1. Offer social media integration
People want to share their app badges and achievements with friends in their social networks. They also want to interact with other people who use the same app. Nearly all successful apps now include a social media integration component, so people can share levels beaten, calories burned, or other achievements they’ve unlocked.
2. …and offer an option to make an account without using social media
Not everybody has a Facebook or Twitter account, and not everyone wants to give their social media profiles access to their app information. Let’s say you’re making a health and fitness app. Some people might not want the information to connect to Facebook, especially if they’re doing fewer push-ups or eating more junk food than they’d like to share. Give people the option to make an app-specific account that does not track with social media.
3. Don’t make users log in every time
When a user taps your app icon, that user wants to start the app right away. Users don’t want to sit through a lengthy animation, and they certainly don’t want to have to type in a name and password every time they open the app. Give users the opportunity to go straight to the app; don’t fill the first minute up with unnecessary home and login screens.
4. Know what to do with the phone’s sleep function

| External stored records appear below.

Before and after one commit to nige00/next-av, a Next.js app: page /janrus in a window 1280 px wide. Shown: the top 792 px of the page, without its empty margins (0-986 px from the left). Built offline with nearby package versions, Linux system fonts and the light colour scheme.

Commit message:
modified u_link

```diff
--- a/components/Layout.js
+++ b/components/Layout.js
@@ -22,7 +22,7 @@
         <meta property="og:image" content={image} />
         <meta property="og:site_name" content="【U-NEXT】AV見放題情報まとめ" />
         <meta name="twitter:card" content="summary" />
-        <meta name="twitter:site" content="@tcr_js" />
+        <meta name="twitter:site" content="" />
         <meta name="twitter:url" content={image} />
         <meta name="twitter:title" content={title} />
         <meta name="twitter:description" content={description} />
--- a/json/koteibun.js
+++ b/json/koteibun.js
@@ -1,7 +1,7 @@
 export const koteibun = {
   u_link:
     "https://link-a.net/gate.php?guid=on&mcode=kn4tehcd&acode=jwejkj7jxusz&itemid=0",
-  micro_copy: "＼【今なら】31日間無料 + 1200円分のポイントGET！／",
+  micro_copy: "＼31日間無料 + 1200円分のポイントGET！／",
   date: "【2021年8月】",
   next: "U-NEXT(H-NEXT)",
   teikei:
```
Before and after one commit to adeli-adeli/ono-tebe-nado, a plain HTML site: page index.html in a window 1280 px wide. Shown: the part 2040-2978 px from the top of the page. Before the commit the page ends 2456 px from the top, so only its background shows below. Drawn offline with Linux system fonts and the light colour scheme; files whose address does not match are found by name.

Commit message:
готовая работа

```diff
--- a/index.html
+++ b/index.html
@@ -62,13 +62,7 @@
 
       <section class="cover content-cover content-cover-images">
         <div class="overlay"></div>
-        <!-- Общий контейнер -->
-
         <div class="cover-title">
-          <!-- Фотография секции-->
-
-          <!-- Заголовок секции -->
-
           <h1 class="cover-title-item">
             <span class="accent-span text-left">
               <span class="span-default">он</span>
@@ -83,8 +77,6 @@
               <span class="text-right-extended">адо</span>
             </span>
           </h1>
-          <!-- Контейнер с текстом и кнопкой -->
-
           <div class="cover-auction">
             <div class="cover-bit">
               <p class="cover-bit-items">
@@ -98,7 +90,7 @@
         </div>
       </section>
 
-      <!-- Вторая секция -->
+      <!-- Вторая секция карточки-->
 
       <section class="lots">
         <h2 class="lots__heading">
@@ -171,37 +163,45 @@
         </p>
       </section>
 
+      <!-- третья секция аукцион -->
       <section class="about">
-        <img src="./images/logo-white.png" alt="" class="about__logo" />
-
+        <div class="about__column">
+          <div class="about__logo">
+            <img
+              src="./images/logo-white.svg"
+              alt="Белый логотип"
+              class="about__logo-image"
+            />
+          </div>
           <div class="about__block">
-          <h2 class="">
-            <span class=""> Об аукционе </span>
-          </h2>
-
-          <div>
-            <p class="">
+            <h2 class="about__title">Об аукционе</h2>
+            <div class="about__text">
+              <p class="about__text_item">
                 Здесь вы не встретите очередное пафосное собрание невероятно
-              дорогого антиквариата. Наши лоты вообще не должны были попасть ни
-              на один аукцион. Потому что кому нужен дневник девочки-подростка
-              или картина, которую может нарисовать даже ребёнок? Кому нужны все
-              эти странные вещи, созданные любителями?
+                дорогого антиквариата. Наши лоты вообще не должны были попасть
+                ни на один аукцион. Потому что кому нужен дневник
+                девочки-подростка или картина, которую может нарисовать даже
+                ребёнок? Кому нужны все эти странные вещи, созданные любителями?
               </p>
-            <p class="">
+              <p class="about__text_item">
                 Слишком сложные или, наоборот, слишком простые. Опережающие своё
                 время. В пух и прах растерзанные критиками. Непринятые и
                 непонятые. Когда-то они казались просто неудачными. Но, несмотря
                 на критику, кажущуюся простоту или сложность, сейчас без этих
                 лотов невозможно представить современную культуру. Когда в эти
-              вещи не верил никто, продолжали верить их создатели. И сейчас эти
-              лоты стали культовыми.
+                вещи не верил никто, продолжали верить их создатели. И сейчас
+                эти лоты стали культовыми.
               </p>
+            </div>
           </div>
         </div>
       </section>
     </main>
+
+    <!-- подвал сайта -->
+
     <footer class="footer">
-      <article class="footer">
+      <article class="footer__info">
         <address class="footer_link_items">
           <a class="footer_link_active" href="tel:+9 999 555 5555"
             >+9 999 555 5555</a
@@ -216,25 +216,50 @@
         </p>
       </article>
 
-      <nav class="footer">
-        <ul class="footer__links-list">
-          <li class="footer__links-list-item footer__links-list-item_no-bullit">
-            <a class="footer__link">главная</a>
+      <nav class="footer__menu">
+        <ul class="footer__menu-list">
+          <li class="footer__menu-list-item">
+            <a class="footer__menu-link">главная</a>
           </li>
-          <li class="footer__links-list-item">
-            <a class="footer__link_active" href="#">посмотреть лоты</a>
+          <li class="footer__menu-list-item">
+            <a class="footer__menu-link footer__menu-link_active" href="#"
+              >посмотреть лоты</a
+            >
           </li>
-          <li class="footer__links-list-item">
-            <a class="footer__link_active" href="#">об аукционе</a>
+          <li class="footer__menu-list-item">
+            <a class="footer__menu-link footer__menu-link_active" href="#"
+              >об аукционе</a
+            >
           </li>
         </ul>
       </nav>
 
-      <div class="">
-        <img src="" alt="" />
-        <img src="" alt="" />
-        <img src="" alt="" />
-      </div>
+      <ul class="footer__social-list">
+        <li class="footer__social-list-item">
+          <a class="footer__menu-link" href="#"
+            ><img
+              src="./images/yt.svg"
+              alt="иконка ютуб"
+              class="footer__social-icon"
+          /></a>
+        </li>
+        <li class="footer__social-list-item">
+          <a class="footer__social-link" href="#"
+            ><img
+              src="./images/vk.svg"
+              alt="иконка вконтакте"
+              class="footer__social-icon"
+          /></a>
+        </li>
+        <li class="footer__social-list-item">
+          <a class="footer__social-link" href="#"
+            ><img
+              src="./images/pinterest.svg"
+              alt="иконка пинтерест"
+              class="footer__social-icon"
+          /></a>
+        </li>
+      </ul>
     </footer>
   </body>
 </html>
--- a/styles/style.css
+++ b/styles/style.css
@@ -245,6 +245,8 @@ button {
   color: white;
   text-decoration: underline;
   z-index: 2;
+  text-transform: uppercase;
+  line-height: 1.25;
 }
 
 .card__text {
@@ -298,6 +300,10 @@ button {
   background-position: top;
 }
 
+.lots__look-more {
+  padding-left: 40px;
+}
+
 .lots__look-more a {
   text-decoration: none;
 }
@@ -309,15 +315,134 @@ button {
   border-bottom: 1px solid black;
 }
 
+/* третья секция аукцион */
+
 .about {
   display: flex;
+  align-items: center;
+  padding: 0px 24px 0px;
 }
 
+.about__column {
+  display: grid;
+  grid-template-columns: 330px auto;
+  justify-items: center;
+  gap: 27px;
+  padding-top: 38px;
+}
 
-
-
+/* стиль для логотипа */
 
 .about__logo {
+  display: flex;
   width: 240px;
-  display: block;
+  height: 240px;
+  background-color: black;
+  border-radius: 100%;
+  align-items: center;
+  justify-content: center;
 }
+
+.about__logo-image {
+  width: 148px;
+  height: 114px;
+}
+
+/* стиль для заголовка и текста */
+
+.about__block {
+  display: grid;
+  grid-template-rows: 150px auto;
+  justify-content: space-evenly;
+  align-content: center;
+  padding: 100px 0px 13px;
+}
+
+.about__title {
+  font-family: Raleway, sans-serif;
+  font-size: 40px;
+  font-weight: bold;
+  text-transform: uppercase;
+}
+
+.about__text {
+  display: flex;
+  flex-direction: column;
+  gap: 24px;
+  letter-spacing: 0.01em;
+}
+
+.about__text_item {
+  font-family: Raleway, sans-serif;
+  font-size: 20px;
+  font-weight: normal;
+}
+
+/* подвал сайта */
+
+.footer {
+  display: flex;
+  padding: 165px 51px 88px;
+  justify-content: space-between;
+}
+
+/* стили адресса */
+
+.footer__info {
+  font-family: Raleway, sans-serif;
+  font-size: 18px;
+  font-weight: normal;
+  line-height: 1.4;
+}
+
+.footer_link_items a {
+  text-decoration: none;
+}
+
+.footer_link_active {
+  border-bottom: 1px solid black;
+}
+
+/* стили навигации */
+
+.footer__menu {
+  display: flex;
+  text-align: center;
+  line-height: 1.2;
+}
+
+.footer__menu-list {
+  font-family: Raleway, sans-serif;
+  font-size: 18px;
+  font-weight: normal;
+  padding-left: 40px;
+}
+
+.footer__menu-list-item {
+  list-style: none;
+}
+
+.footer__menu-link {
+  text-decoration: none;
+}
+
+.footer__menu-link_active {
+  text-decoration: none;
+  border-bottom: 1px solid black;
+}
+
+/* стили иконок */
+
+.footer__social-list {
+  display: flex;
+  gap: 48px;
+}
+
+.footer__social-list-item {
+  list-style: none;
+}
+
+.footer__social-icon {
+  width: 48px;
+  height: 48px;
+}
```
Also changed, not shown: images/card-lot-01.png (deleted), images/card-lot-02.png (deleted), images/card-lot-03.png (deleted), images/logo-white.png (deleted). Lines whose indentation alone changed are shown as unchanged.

If you’ve got an app that requires users to go for a period of time without touching the screen, make sure your app knows to override the phone’s sleep function. The popular Gorilla Workout app, automatically goes to sleep if the user don’t touch the screen regularly. This is a UI failing in an otherwise successful app, as users don’t have time to touch the screen every 15 seconds during a workout. Pay attention to the sleep function and similar small details; if you don’t get these right, your competitors will.
5. Gain your users’ trust
There are three ways to gain your users’ trust. First, don’t include ads in your app if you can help it. Second, give users the opportunity to try your app for free — many of us have been so burned by bad apps that we don’t want to purchase a new one unless we’re sure we like the UI. Third, warn your users if there are similar “fake apps” out there. Many apps come with malicious code or malware attached. If you know you’ve got a fake app competitor, let your users know that you are the real app on the market and make smartphone security recommendations easy to access and comprehend.
6. Make all functionality seamless
Don’t require two screens when you could have one. Don’t require three taps when you could get it done in two. Play around with your app and note every instance where you seem to repeat a step or take multiple steps to get something done. Cut those extra movements out, design is an integral part of any app which DF covered here!
7. Test your app, and ask questions
How do you know if your app is user-friendly? Give it to users. Ask a group of people to test your app and tell you what they like and don’t like. Ask specific questions: When did the app feel slow? What features were the most difficult to access? What part of the app was the most confusing? Integrate their answers and their suggestions, and repeat the process until you have an app that has been optimized for good UI.